=== Begin Enclosure ===
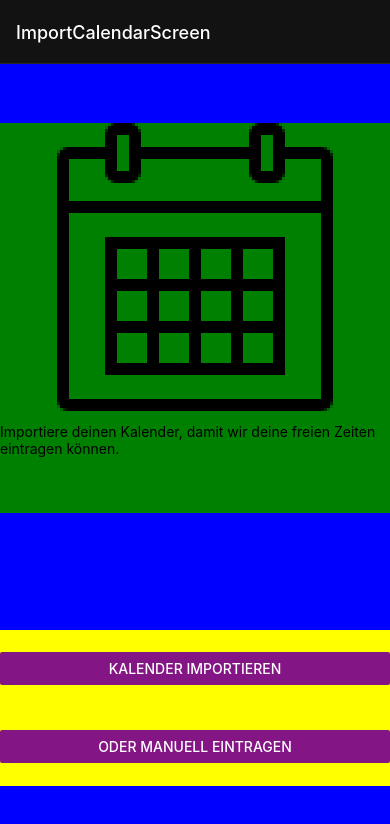
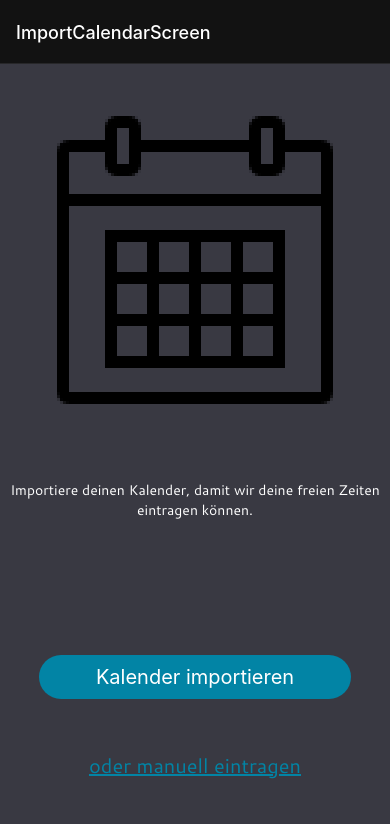
Before and after one commit to ericgoe/okmeetup, a React Native app: screen /ImportCalendarScreen in a window 390 px wide. Shown: the top 824 px of the page. Built offline with nearby package versions, Linux system fonts and the light colour scheme; what expo-linking would draw is missing.

Commit message:
Button Layout implemented. Ref: #15

```diff
--- a/screens/ImportCalendarScreen.tsx
+++ b/screens/ImportCalendarScreen.tsx
@@ -1,34 +1,27 @@
 import React from 'react'
-import { StyleSheet, Text, Button, Image, View } from "react-native"
+import { StyleSheet, Text, Image, View, TouchableOpacity } from "react-native"
 import { Dimensions } from 'react-native'
+import Button from '../components/Button';
+import Colors from '../constants/Colors';
 
-const screenSize = Dimensions.get('screen');
 
 const ImportCalendarScreen = () => {
     return (
         <View style={styles.container}>
             <View style={styles.upperContainer}>
-
                 <Image source={require('../assets/images/calendar-icon.png')} />
-                <Text>
+                <Text style={styles.text}>
                     Importiere deinen Kalender, damit wir deine freien Zeiten eintragen können.
                 </Text>
             </View>
             <View style={styles.lowerContainer}>
                 <Button
                     onPress={importCalendar}
-                    title="Kalender importieren"
-                    color="#841584"
-                    accessibilityLabel="Learn more about this purple button"
-                />
-                <Button
-                    onPress={enterFreeTimeManually}
-                    title="oder manuell eintragen"
-                    color="#841584"
-                    accessibilityLabel="Learn more about this purple button"
-                />
+                >Kalender importieren</Button>
+                <TouchableOpacity onPress={enterFreeTimeManually}>
+                    <Text style={styles.clickableText}>oder manuell eintragen</Text>
+                </TouchableOpacity>
             </View>
-
         </View>
     )
 }
@@ -48,36 +41,41 @@ const styles = StyleSheet.create({
         flexDirection: "column",
         justifyContent: 'space-between',
         alignItems: 'center',
-        alignContent: 'center',
-        backgroundColor: 'blue'
+        alignContent: 'center'
     },
 
     upperContainer: {
-        marginVertical: "15%",
-        height: "50%",
+        marginVertical: "5%",
+        height: "60%",
         width: "100%",
+        justifyContent: 'space-around',
         justifySelf: 'center',
         alignItems: 'center',
-        backgroundColor: 'green'
     },
 
     lowerContainer: {
-        marginBottom: "15%",
-        height: "20%",
-        width: "100%",
+        marginBottom: "10%",
+        height: "22.5%",
+        width: "80%",
         position: 'relative',
         alignself: 'end',
         justifyContent: 'space-around',
-        backgroundColor: 'yellow'
     },
 
     text: {
-        color: 'green'
+        color: Colors.text,
+        textAlign: 'center',
+        fontFamily: 'cantarell-regular'
     },
 
-    button: {
-        margin: '3%'
+    clickableText:{
+        fontSize: 20,
+        fontFamily: 'cantarell-regular',
+        color: Colors.primary,
+        textAlign: 'center',
+        textDecorationLine: 'underline',
     }
+
 })
 
 export default ImportCalendarScreen
```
=== End Enclosure ===
### Instructions for the task
Copy each line of the listing above that includes the word "ImportCalendarScreen".

### Result below
Before and after one commit to ericgoe/okmeetup, a React Native app: screen /ImportCalendarScreen in a window 390 px wide. Shown: the top 824 px of the page. Built offline with nearby package versions, Linux system fonts and the light colour scheme; what expo-linking would draw is missing.
--- a/screens/ImportCalendarScreen.tsx
+++ b/screens/ImportCalendarScreen.tsx
 const ImportCalendarScreen = () => {
 export default ImportCalendarScreen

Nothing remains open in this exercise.